Supplementing the maps is a folder of the most famous topographical paintings and prints of the city, including a full-colour reproduction of the much-loved John Butts of 1750. This, then, is a serious publication of immense value to architects, planners and brave builders; but also a treasure-trove of luminous images for the general reader.

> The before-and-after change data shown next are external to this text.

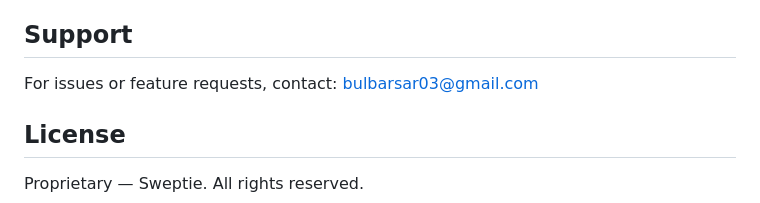
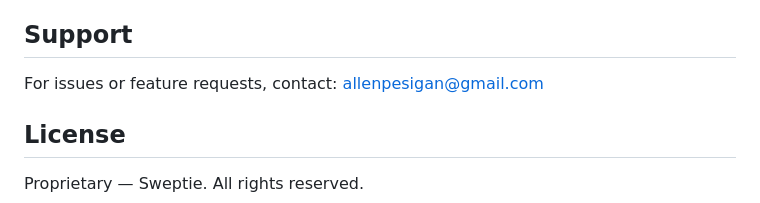
Before and after one commit to Allen-Pesigan/Sweptie, a Markdown page: README.md, the part around the change. GitHub-like rendering.

```diff
--- a/README.md
+++ b/README.md
@@ -300,7 +300,7 @@ flutter test --coverage
 
 ## Support
 
-For issues or feature requests, contact: bulbarsar03@gmail.com
+For issues or feature requests, contact: allenpesigan@gmail.com
 
 ## License
 
```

Thomas McCarthy is a Waterford-born poet. He studied archaeology and geography at UCC in the 1970s.